Things about Breastfeeding

  • I knew that breastmilk is differently flavored depending on what the lactating lady eats, and that breastfed kids are supposed to be more adventurous eaters for that reason, and that of course the milk must be made of whatever I eat—but have been surprised to find that one day my milk smells kind of like tacos, and other day that it smells like split-pea soup. I am also surprised by how embarrassed I am to smell like taco milk. Oh, well.
  • The last time I left Joey home with his dad for a few hours, I relented and busted out the easy-peasy bottles someone gave us (Advent? Avent? Something), and that went over much better than the Breastflow one—and he still prefers to nurse by a mile, so I don’t have to worry about them.
  • My  mom worked as a lactation consultant for several years while I was in school before going back to school herself, and I was pretty clear on the advantages of breastfeeding long before I needed to be. At the same time, I never had occasion to hear that adoptive breastfeeding was this controversial thing, so when Ruth told me very cautiously that she hoped to breastfeed, I was uncomplicatedly delighted. She didn’t end up going ahead with the protocols, but I remember how surprised and relieved she and Nora seemed when I gave them my blessing.
  • There’s an internet group of parents I belong to, and whenever someone says something like “Now that he’s three months old, he’s gotten all the benefits of breastfeeding and we’re going to switch to formula,” a swarm of well-meaning lactivists try to talk them out of it. There are plenty of good reasons to keep nursing much longer than that, but I’ve never been comfortable telling another woman what she should do with her body unless asked, you know?
  • Sometimes while I’m nursing Joey, he’ll put his feet up to my lips so I can kiss his toes.
  • I can’t imagine stopping nursing. I don’t really understand stopping at three months, unless of course you’re needing to go back to work or otherwise be separated a lot—I feel like the hard part (which for me was mercifully brief) is behind me, and now breastfeeding is infinitely easier than bottle feeding would be. Guess that means I should keep doing it.
  • My mom told me that breastfeeding would feel bad for awhile, and then after awhile it would start to feel good—it felt bad for a week very early on and only for a week, thank heaven, but it doesn’t feel good—it feels like kneading dough, or opening a drawer.
  • Since seeing Joey (and seeing Joey nurse), Cricket has been talking about breastfeeding, Ruth reports. “I drank milk from your tummy,” he says to her.

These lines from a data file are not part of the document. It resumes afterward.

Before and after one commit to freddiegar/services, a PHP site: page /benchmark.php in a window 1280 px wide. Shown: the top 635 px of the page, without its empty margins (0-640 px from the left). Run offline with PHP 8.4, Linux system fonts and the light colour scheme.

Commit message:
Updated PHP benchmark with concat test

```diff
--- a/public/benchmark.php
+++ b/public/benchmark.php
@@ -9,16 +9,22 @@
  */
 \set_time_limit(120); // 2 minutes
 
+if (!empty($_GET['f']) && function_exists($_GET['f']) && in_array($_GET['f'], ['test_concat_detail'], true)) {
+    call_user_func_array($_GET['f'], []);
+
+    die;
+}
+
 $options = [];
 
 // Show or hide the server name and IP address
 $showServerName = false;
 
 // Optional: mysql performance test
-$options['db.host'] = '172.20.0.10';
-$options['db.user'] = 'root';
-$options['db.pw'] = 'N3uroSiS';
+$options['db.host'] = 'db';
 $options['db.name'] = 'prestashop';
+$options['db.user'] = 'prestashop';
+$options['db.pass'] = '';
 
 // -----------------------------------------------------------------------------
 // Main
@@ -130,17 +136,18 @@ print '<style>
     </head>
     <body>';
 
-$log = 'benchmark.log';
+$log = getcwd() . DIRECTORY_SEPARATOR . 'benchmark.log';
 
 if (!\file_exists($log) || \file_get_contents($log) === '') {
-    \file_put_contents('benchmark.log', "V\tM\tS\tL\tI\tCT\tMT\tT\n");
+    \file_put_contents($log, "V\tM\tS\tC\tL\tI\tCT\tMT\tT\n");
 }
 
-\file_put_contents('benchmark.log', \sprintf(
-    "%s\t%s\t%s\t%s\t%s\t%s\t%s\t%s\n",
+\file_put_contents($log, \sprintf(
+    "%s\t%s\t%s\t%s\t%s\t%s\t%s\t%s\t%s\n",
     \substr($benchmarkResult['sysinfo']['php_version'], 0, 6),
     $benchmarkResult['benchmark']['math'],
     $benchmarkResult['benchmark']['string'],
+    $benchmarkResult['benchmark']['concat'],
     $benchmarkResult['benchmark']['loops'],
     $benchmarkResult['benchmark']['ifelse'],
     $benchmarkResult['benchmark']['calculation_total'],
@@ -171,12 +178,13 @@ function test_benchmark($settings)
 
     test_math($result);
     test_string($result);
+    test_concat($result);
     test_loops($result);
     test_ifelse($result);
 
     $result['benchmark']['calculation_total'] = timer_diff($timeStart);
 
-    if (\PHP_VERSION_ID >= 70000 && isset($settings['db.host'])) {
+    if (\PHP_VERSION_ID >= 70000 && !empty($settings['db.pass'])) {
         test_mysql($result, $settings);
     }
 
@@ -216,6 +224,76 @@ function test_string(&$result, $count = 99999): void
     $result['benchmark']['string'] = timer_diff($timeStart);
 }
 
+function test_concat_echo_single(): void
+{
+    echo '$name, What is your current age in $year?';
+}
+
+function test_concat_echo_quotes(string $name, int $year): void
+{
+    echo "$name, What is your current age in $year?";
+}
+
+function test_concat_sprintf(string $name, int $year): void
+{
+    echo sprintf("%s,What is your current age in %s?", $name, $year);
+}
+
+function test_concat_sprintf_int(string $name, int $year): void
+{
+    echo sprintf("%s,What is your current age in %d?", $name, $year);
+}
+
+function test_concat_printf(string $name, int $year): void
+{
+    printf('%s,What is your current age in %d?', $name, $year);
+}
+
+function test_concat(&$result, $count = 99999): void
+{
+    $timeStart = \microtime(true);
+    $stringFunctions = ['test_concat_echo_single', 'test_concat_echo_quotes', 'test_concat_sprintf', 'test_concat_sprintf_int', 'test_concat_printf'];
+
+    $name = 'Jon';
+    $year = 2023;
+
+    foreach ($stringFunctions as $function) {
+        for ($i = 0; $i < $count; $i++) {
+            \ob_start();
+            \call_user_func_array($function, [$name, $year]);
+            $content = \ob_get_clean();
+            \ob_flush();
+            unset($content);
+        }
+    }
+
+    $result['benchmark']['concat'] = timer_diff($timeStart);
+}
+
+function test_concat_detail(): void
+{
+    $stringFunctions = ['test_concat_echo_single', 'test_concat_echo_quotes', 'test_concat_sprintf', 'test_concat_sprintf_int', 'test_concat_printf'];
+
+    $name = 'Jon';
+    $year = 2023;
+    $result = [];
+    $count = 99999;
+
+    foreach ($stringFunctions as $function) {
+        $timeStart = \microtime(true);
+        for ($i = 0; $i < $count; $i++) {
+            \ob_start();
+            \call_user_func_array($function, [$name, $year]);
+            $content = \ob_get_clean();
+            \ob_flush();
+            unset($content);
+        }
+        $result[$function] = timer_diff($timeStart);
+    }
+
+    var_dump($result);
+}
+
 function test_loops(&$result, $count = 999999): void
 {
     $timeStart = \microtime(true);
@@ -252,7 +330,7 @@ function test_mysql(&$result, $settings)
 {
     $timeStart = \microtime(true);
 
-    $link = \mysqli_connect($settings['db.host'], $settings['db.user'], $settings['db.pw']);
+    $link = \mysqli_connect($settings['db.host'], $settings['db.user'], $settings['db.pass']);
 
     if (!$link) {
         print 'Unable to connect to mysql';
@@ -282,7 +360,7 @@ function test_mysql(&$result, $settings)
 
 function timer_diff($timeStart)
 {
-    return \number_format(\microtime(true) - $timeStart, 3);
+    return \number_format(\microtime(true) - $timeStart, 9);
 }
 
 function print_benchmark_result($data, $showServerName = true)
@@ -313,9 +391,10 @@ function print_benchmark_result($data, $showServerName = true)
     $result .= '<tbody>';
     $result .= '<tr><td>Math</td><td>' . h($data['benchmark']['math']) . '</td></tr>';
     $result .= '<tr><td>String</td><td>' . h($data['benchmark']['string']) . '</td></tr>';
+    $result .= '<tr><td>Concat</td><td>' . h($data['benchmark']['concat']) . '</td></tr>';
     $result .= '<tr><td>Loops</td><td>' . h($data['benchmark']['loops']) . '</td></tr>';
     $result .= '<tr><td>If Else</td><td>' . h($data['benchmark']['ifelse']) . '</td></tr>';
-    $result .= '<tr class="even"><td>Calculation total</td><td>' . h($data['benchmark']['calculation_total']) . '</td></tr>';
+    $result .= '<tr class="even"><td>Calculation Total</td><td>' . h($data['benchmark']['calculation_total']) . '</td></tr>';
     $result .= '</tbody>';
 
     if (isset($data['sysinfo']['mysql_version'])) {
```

No, she says, you drank milk from Susie’s nipples for one day, and then you drank from a bottle with your mama. “I drank from a cup!” When you were little, you drank from a bottle. “…I drank milk from your tummy!” etc.
  • I looked into donating milk, but for the only milk bank accepting donations around here, I would have to pay for a blood test—so that’s out. Just as well; they probably don’t want taco milk.
  • Based on the noises he makes while nursing, Mr. Book calls the baby “Mr. Snerks.”
  • I’m trying to figure out whether I can nurse in front of my brother-in-law’s parents or whether I should sneak out of the room. Honestly, while my sister says she doesn’t think it will be a problem, I think it would be more polite for me to leave; they are conservative people, and Joey likes to pop off and stare at me. I don’t care whether the public sees my nipple once in awhile, it turns out, but I don’t want to make things weird for people who will be a biggish part of my sister’s life, you know? Still not entirely decided on this one.